• TASK OBJECTIVE: Report all lines of the records that contain "string".

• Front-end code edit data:
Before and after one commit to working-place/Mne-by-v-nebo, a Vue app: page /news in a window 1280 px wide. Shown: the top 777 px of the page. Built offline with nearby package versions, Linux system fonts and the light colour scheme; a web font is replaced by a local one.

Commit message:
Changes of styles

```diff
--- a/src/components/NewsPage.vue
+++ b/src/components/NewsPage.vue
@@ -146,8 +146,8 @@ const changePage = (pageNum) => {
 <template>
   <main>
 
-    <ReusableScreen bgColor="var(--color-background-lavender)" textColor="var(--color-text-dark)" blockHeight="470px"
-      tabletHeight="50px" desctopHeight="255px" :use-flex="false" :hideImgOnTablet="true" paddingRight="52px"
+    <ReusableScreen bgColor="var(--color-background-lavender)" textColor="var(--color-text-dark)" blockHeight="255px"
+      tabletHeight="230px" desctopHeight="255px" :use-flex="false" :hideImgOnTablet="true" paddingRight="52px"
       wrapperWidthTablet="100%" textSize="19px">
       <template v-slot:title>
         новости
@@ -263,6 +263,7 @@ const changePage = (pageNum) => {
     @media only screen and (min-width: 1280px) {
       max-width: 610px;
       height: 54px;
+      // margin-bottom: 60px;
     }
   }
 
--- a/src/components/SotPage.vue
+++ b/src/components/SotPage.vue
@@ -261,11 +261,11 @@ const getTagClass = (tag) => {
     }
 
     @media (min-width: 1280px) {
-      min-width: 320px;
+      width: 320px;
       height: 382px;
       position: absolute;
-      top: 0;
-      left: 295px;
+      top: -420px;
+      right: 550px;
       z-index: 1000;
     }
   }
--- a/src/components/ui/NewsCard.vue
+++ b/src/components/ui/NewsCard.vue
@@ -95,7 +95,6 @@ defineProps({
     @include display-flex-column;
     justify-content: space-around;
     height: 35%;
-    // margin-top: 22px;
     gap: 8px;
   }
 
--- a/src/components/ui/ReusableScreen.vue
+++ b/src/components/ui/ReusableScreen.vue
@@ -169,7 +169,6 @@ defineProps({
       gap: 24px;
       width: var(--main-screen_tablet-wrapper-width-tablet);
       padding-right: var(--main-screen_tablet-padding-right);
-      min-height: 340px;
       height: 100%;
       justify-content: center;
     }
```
==
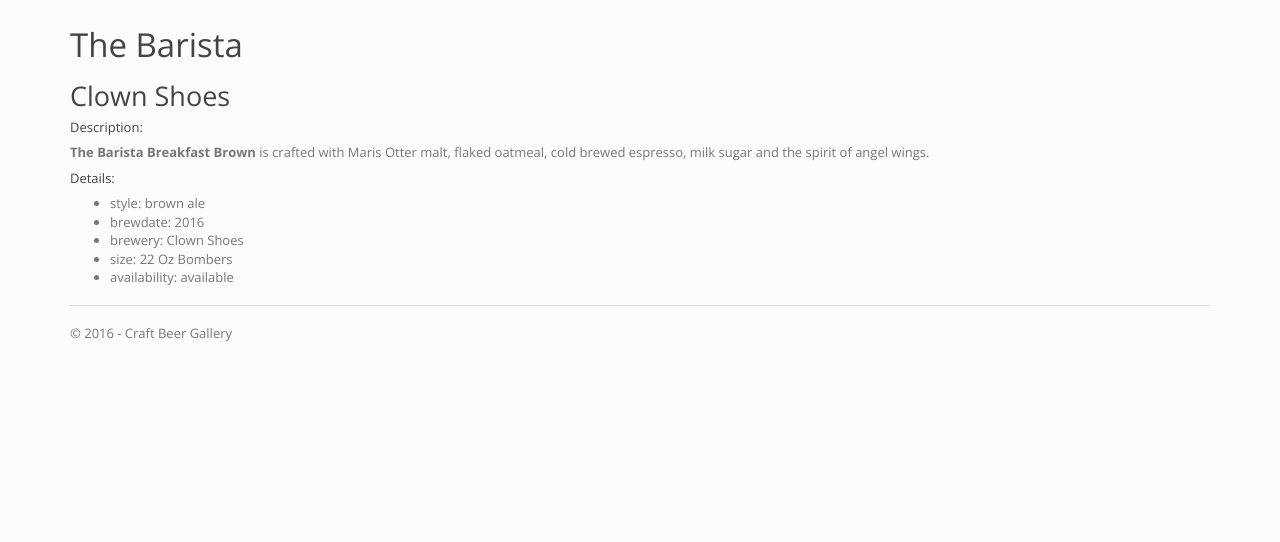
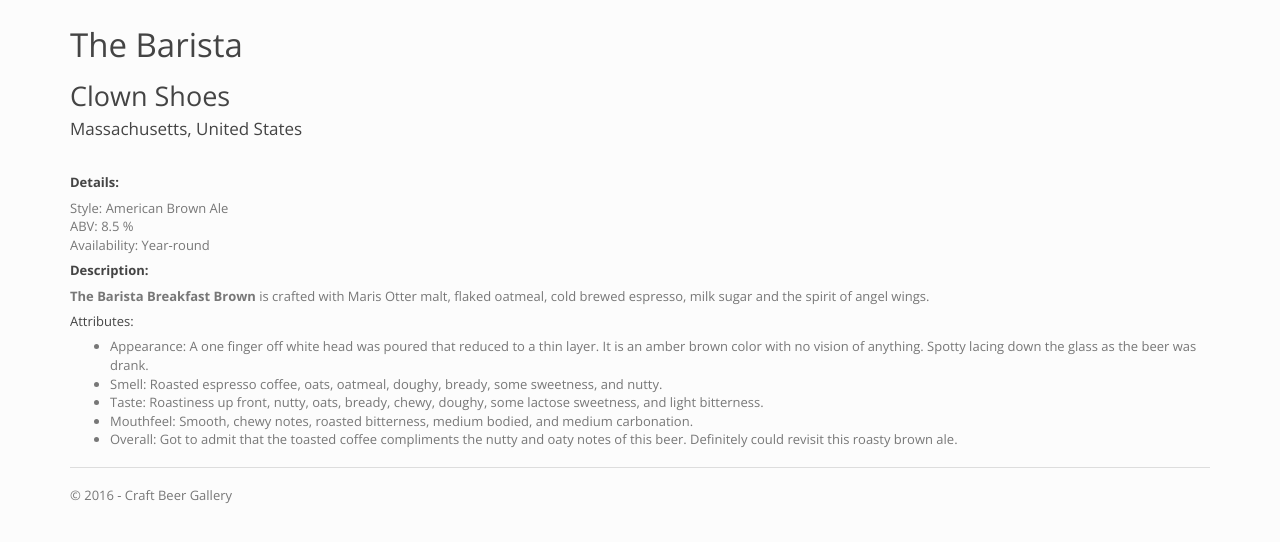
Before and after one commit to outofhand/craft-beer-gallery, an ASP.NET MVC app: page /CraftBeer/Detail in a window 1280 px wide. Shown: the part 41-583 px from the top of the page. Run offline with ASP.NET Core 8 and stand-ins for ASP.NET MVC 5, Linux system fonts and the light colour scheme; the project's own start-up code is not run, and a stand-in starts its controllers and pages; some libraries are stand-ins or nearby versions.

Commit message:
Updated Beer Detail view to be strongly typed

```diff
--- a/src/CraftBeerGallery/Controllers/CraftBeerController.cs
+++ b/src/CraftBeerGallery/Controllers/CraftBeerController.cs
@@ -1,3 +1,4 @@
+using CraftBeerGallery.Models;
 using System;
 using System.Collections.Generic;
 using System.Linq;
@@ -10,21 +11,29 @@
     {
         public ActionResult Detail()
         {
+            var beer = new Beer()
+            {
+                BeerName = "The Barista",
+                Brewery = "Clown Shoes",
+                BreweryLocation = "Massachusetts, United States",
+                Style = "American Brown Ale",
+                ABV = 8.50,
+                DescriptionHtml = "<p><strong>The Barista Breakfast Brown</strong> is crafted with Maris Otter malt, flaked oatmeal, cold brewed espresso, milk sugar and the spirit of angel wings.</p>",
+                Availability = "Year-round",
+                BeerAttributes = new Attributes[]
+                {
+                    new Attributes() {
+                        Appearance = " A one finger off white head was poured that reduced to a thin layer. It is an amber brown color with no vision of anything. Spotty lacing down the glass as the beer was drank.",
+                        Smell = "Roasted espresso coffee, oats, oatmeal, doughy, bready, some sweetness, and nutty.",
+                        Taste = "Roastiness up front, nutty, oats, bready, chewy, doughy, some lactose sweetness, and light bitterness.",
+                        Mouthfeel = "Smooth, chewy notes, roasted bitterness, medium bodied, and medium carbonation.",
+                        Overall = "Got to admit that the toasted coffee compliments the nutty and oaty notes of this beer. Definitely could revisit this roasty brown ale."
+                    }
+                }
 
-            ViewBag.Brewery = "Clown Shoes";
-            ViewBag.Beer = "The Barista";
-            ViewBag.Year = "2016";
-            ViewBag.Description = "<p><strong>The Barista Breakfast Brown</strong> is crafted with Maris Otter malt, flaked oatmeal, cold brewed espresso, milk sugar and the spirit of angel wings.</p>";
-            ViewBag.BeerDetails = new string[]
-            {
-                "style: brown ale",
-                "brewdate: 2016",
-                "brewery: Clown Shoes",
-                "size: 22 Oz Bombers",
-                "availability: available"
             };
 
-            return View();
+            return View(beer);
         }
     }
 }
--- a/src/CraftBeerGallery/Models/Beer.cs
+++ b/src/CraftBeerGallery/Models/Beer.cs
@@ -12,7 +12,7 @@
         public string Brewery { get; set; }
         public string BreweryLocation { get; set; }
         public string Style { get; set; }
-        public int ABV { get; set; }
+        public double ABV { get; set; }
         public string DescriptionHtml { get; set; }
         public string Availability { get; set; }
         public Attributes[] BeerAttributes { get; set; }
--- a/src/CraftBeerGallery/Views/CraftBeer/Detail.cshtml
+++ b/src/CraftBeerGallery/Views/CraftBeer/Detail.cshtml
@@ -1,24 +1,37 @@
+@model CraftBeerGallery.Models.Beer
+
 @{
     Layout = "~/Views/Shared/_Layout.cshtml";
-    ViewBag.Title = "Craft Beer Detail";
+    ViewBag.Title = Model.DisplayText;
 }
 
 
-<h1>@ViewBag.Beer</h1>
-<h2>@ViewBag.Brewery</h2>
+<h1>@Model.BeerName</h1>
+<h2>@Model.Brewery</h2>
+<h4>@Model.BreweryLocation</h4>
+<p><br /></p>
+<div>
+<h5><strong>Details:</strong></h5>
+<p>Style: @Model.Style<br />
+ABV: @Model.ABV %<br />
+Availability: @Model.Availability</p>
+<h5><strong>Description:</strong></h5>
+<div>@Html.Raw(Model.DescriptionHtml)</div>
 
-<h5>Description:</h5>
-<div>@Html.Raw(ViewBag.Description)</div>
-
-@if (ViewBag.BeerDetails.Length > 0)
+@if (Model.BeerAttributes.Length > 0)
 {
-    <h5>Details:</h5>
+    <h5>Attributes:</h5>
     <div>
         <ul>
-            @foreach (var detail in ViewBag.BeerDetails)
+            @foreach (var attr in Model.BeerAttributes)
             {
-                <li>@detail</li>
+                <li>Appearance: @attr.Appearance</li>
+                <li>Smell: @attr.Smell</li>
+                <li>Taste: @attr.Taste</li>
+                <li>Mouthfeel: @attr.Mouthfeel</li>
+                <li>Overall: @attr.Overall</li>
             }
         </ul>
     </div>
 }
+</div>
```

• EXERCISE ANSWER:
-            ViewBag.BeerDetails = new string[]
         public string Brewery { get; set; }
         public string BreweryLocation { get; set; }
         public string Style { get; set; }
         public string DescriptionHtml { get; set; }
         public string Availability { get; set; }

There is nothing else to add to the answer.